Santorini is an island in the southern Aegean Sea, about 200 km (120 mi) southeast from the Greek mainland. It is the largest island of a small, circular archipelago, which bears the same name and is the remnant of a caldera. The island was the site of one of the largest volcanic eruptions in recorded history: the Minoan eruption, which occurred about 3,600 years ago at the height of the Minoan civilization.
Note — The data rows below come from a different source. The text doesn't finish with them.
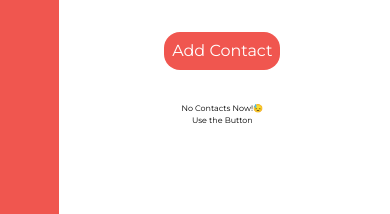
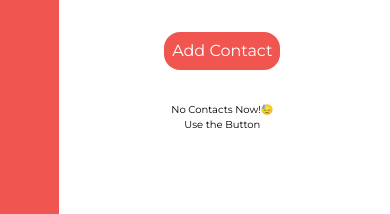
Before and after one commit to jontyxo/assignment-taiyo, a React (Create React App) app: page / in a window 390 px wide. Shown: the top 214 px of the page. Built offline with nearby package versions, Linux system fonts and the light colour scheme.

Commit message:
sixth commit

```diff
--- a/src/components/addformComponent/form.css
+++ b/src/components/addformComponent/form.css
@@ -57,7 +57,7 @@ label{
     padding: 5px 8px;
     margin: 10px 0px;
     color: white;
-    font-size: clamp(12px,2vw,20px);
+    font-size: clamp(12px,2vw,18px);
 }
 .contactToggleBtn{
     background: #f0564f;
--- a/src/components/addformComponent/form.tsx
+++ b/src/components/addformComponent/form.tsx
@@ -29,6 +29,7 @@ const handleAddContact=(e:React.FormEvent<HTMLFormElement>)=>{
         const lname=lnameRef.current?.value
 
         dispatch(addContact({fname,lname}))
+        window.location.href = 'http://localhost:3000/';
     }
   return (
    <>
--- a/src/components/contactList/contactList.css
+++ b/src/components/contactList/contactList.css
@@ -10,7 +10,7 @@
 }
 .nocontactlist{
     padding: 2rem;
-    font-size: clamp(8px,1.5vw,18px);
+    font-size: clamp(10px,1.5vw,18px);
 }
 .contactDetail{
     color: aliceblue;
--- a/src/components/editformComponent/form.css
+++ b/src/components/editformComponent/form.css
@@ -62,7 +62,7 @@ label{
     padding: 5px 8px;
     margin: 10px 0px;
     color: white;
-    font-size: clamp(12px,2vw,20px);
+    font-size: clamp(12px,2vw,18x);
 }
 .contactToggleBtn{
     background: #f0564f;
--- a/src/components/editformComponent/form.tsx
+++ b/src/components/editformComponent/form.tsx
@@ -32,6 +32,8 @@ const handleAddContact=(e:React.FormEvent<HTMLFormElement>)=>{
         const fname=fnameRef.current?.value
         const lname=lnameRef.current?.value
         dispatch(editContact({id,fname,lname}))
+        window.location.href = 'http://localhost:3000/';
+
     }
   return (
    <>
```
The traditional architecture of Santorini is similar to that of the other Cyclades, with low-lying cubical houses, made of local stone and whitewashed or limewashed with various volcanic ashes used as colours. These colors, in recent years, tend to replace white in the color of house facades, according to the traditional architecture of the island as it was developed until the great earthquake of 1956. The unique characteristic is the common utilisation of the hypóskapha: extensions of houses dug sideways or downwards into the surrounding pumice.